# What is needed
Among the entries below, how many lines contain the string "Grid"? Only the number, please.

+---+

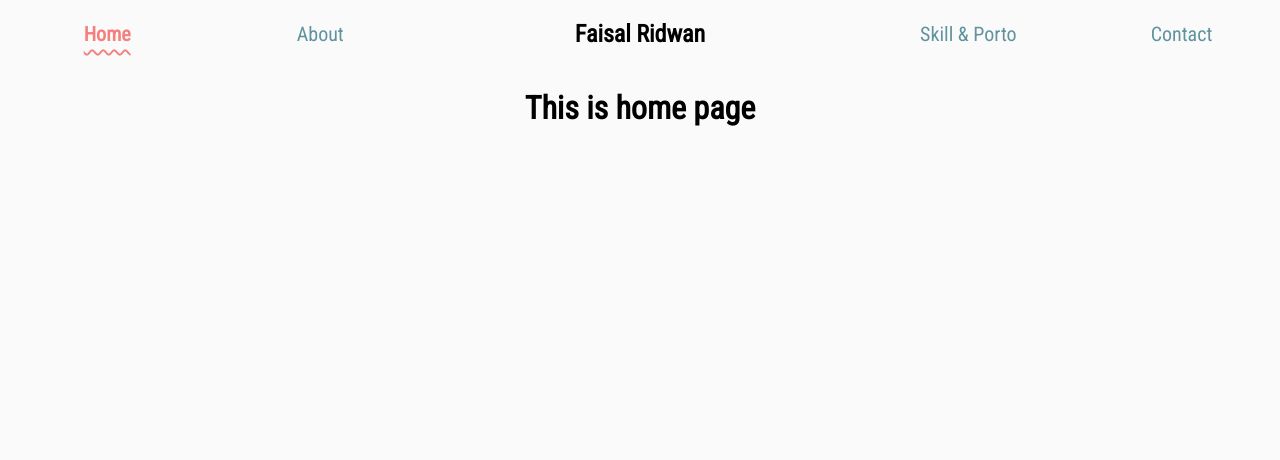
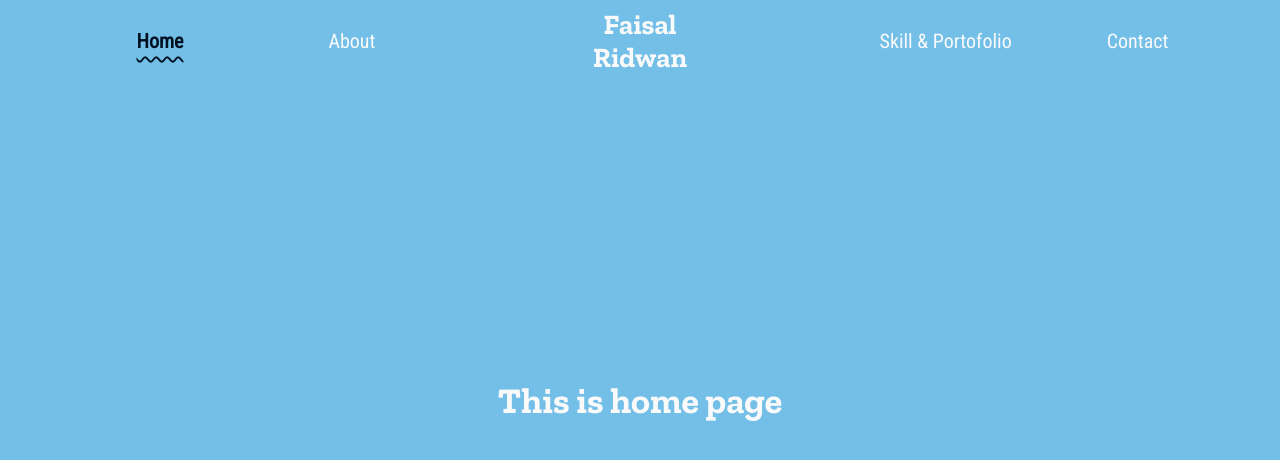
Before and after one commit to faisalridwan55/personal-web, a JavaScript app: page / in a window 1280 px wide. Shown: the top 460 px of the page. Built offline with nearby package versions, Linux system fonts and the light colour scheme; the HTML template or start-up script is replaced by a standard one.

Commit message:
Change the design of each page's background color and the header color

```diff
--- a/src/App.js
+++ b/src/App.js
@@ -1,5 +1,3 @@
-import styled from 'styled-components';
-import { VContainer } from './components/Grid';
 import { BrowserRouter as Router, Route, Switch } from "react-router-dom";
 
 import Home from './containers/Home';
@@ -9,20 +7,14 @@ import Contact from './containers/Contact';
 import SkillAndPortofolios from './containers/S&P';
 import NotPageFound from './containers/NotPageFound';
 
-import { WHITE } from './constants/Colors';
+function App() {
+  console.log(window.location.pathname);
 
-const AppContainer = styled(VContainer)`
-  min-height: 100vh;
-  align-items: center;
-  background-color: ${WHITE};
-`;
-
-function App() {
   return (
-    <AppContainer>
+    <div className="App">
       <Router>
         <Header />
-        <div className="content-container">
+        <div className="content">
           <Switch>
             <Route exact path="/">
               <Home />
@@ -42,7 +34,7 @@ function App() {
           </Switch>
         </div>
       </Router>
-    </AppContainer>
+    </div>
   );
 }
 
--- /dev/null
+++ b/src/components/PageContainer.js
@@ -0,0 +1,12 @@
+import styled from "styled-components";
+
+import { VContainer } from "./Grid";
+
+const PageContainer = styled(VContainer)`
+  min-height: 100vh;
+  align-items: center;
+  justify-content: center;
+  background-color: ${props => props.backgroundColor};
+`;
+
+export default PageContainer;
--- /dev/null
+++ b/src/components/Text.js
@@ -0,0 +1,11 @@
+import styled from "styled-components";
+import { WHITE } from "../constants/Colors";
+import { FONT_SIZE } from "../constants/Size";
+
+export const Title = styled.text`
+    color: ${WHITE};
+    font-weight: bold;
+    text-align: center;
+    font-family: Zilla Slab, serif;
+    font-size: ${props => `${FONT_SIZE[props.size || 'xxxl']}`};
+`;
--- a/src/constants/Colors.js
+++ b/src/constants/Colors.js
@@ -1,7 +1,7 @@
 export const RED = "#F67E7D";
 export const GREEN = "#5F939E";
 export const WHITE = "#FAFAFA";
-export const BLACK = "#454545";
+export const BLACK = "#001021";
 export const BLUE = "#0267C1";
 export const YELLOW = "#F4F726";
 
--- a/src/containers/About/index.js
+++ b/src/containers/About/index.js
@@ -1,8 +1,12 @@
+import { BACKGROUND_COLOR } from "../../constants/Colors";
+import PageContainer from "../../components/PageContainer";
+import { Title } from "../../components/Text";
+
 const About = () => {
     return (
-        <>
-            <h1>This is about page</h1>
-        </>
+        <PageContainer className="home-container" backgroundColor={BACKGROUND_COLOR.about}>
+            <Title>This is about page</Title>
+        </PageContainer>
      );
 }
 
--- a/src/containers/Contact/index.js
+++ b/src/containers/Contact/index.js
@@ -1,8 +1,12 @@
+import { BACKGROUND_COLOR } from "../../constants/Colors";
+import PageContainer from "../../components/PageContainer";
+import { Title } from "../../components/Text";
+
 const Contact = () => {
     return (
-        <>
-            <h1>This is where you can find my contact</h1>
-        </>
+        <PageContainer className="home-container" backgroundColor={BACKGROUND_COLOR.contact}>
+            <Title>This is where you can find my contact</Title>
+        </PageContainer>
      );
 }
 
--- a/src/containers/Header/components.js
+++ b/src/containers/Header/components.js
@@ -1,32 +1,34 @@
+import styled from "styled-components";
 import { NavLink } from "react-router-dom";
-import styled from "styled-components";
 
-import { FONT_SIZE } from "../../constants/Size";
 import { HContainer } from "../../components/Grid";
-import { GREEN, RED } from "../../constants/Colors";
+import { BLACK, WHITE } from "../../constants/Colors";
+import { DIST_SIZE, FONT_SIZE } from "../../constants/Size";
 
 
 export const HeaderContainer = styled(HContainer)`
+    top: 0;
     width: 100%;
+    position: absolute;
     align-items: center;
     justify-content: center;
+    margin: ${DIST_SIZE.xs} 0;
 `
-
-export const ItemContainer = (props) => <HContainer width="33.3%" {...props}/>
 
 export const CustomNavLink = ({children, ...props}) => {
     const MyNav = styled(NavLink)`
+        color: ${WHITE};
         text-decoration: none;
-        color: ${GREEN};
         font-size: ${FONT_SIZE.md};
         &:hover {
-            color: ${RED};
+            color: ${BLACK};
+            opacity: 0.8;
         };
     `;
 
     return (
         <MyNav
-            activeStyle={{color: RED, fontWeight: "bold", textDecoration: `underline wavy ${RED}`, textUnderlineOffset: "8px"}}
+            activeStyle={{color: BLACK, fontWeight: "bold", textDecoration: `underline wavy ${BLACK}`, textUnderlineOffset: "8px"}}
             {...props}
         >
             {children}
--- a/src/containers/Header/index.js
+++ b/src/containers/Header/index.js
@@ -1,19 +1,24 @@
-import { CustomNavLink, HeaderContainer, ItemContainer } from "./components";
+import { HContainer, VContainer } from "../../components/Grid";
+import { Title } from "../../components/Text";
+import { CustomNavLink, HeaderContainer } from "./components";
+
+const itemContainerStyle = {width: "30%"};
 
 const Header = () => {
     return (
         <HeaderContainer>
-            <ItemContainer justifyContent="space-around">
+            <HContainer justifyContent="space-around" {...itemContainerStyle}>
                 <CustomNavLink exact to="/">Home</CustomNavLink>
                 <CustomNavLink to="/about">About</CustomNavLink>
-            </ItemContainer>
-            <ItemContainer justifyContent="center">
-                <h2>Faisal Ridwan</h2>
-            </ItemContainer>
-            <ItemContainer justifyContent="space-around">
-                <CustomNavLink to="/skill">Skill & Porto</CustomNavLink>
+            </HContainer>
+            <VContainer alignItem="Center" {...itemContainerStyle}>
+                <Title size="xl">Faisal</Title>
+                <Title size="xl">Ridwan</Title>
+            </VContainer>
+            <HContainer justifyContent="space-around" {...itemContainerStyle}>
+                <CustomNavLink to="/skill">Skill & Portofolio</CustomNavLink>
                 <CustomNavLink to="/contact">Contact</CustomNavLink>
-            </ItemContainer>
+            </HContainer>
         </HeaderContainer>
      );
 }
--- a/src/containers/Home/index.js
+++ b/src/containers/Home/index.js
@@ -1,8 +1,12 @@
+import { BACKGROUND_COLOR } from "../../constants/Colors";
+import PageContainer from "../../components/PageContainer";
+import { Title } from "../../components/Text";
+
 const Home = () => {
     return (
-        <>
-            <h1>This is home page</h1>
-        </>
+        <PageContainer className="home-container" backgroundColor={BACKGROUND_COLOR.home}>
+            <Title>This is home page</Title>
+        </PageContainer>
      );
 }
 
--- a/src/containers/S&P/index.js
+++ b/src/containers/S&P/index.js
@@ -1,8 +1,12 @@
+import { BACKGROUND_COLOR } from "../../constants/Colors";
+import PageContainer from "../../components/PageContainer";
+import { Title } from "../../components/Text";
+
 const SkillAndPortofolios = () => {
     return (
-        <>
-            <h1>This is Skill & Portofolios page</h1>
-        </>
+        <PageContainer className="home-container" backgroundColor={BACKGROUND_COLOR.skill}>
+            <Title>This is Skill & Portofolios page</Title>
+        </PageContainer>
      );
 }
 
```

+---+

# Output of the task
4